Email Authentication: One Year After Google Tightens Security


The safety of email is a hot topic right now. Recent headlines have shown how cyber criminals can hack email or send scams to unknowing victims. Because of these growing problems, there’s more focus on the safety and validity of emails.

To protect emails users, Google tightened its authentication process last year and started notifying users about potential problems.

Not much has changed since the internet giant made these changes, but it does point to a growing safety need. In the future, you will likely hear a lot about email authentication and it’s important to take it seriously.

How Google’s authentication warnings work
When you send an email, Google works some magic to encrypt the information inside. Think of it like sealing a package shut and keeping others from reading what’s inside.

In some cases, the encryption can’t take place, meaning the safety and validity of the information inside could be compromised. Google started warning customers when problems like this occurred.

Anytime you receive a message that wasn’t encrypted, email users see a red question mark where the sender’s profile picture usually is, like this:

Google’s Authentication Warning for Email

If you are about to send an email to an address that couldn’t be encrypted, Google notifies its customers by showing this broken lock:

Google’s Authentication for Emails

If Google users see either of these features, they’re advised not open or send the email.
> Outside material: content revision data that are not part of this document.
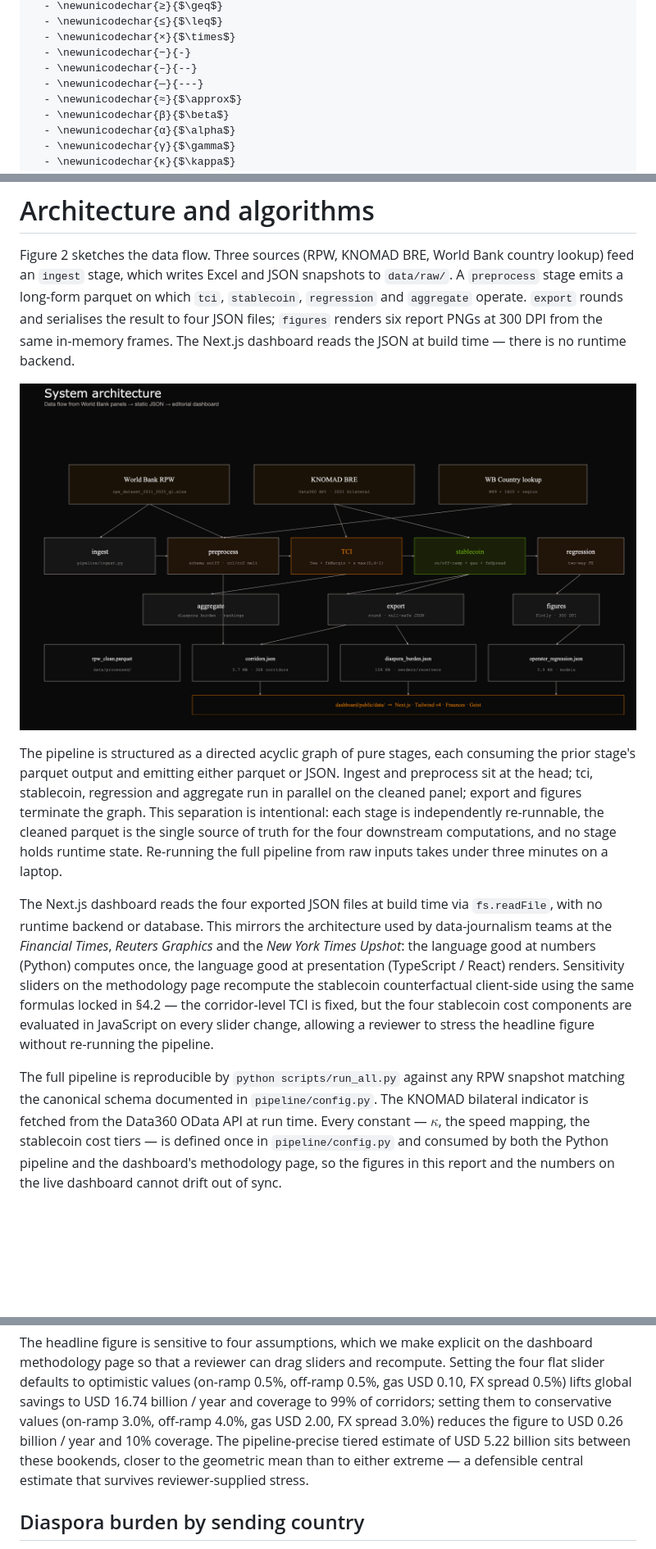
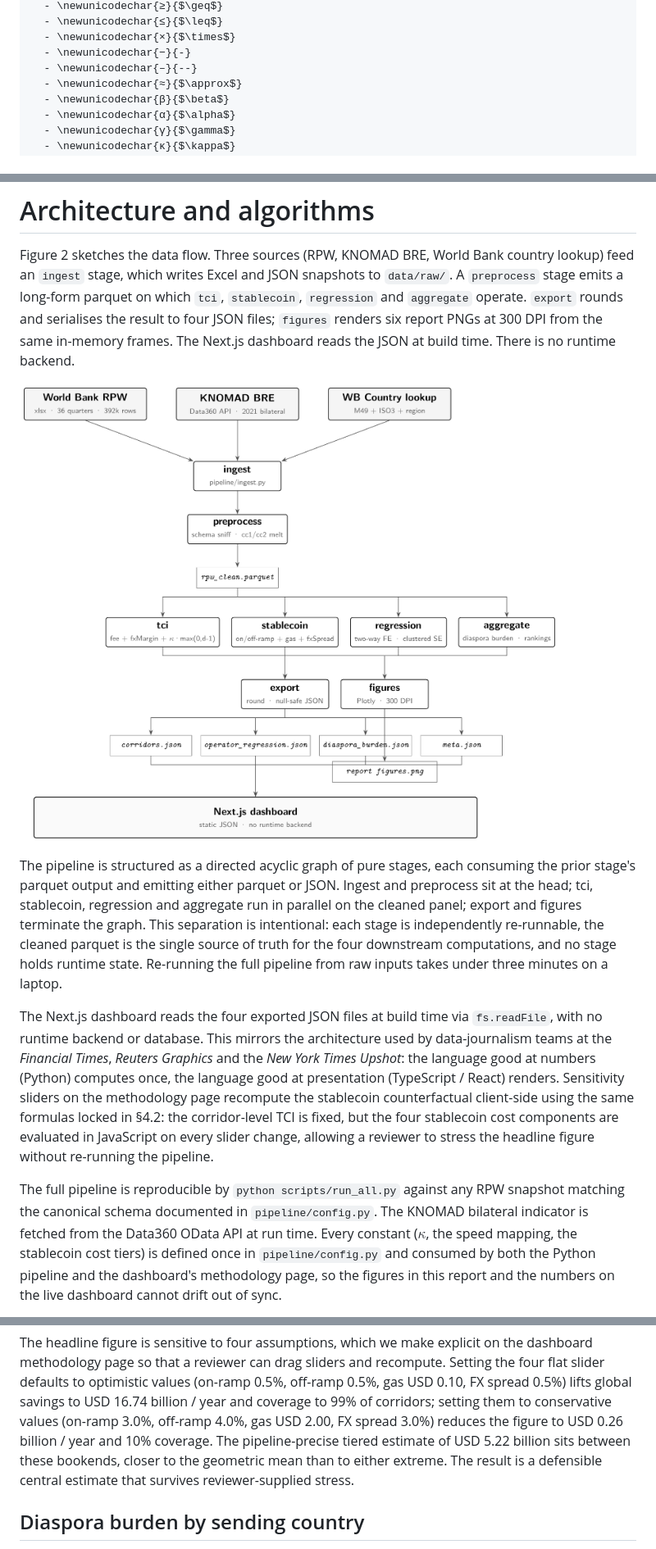
Before and after one commit to ronitdhansoia/fds, a Markdown page: report/report.md, 3 parts joined by grey strips. Shown at 82% size. Rendered like a GitHub page; pictures changed too: report/figures/architecture.png (added); blank space fills up the shorter version.

```diff
--- a/report/report.md
+++ b/report/report.md
@@ -41,7 +41,6 @@ header-includes:
   - \newunicodechar{×}{$\times$}
   - \newunicodechar{−}{-}
   - \newunicodechar{–}{--}
-  - \newunicodechar{—}{---}
   - \newunicodechar{≈}{$\approx$}
   - \newunicodechar{β}{$\beta$}
   - \newunicodechar{α}{$\alpha$}
@@ -359,10 +358,10 @@ snapshots to `data/raw/`. A `preprocess` stage emits a long-form parquet
 on which `tci`, `stablecoin`, `regression` and `aggregate` operate.
 `export` rounds and serialises the result to four JSON files; `figures`
 renders six report PNGs at 300 DPI from the same in-memory frames. The
-Next.js dashboard reads the JSON at build time — there is no runtime
+Next.js dashboard reads the JSON at build time. There is no runtime
 backend.
 
-![System architecture: data flow from World Bank panels through the Python pipeline to the static-JSON dashboard.](figures/fig06_block_diagram.png)
+![System architecture: data flow from World Bank panels through the Python pipeline to the static-JSON dashboard.](figures/architecture.png)
 
 The pipeline is structured as a directed acyclic graph of pure stages,
 each consuming the prior stage's parquet output and emitting either
@@ -381,7 +380,7 @@ the architecture used by data-journalism teams at the *Financial Times*,
 at numbers (Python) computes once, the language good at presentation
 (TypeScript / React) renders. Sensitivity sliders on the methodology
 page recompute the stablecoin counterfactual client-side using the same
-formulas locked in §4.2 — the corridor-level TCI is fixed, but the four
+formulas locked in §4.2: the corridor-level TCI is fixed, but the four
 stablecoin cost components are evaluated in JavaScript on every slider
 change, allowing a reviewer to stress the headline figure without
 re-running the pipeline.
@@ -389,8 +388,8 @@ re-running the pipeline.
 The full pipeline is reproducible by `python scripts/run_all.py` against
 any RPW snapshot matching the canonical schema documented in
 `pipeline/config.py`. The KNOMAD bilateral indicator is fetched from
-the Data360 OData API at run time. Every constant — $\kappa$, the speed
-mapping, the stablecoin cost tiers — is defined once in
+the Data360 OData API at run time. Every constant ($\kappa$, the speed
+mapping, the stablecoin cost tiers) is defined once in
 `pipeline/config.py` and consumed by both the Python pipeline and the
 dashboard's methodology page, so the figures in this report and the
 numbers on the live dashboard cannot drift out of sync.
@@ -631,7 +630,7 @@ optimistic values (on-ramp 0.5%, off-ramp 0.5%, gas USD 0.10, FX spread
 off-ramp 4.0%, gas USD 2.00, FX spread 3.0%) reduces the figure to
 USD 0.26 billion / year and 10% coverage. The pipeline-precise tiered
 estimate of USD 5.22 billion sits between these bookends, closer to
-the geometric mean than to either extreme — a defensible central
+the geometric mean than to either extreme. The result is a defensible central
 estimate that survives reviewer-supplied stress.
 
 ## Diaspora burden by sending country
```
Also changed, not shown: other parts of report/report.md (+41 -41 lines), report/figures/architecture_v1_backup.png (added), 4 other files.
Authentication technologies: SPF, DKIM and DMARC
Special email authentication technologies work behind the scenes to examine emails to ensure the email comes from a reputable person, is sent from a known IP address, and checks for red flags that could indicate a scam.

There are three authentication technologies that do this kind of work: SPF, DKIM and DMARC. If you’re curious about how each one work, check out this previous post on the Juvlon blog.

To prove that your email is safe, you need to use these authentication technologies. How does it work? You’ll need to make changes in your DNS provider. If this sounds confusing, you should talk with your network administrator for help.

Tips to send authenticate emails
To help marketers send and receive authentic emails, here is a list of tips to follow:

  • Use an email service provider
    It’s best to use an email service provider that can help authenticate your emails. Reputable providers support the technologies mentioned above and can even help you make changes to your DNS provider to ensure your emails won’t raise red flags.
  • Don’t send bulk emails
    Bulk emails are often considered suspicious because scammers often send emails to everyone on their list hoping to take advantage of as many people as possible. Avoid this problem by segmenting your email list and sending specific messages to specific groups of customers.
  • Allow subscribers to leave
    If your email doesn’t give subscribers a way to opt-out of your messages, it will cause problems. Cyber criminals don’t often include an unsubscribe option so it calls the email’s authenticity into question. Make the unsubscribe process easy for every customers to access and complete.

While the authentication process can seem a little difficult, it’s important to take it seriously to ensure that your emails are delivered to the intended inboxes. If your emails aren’t authenticated, they’ll be ignored, land in the spam folder, or land your company on an email blacklist that hurts your reputation and sending power. Know how Juvlon supports email authentication best practices to ensure safe email delivery.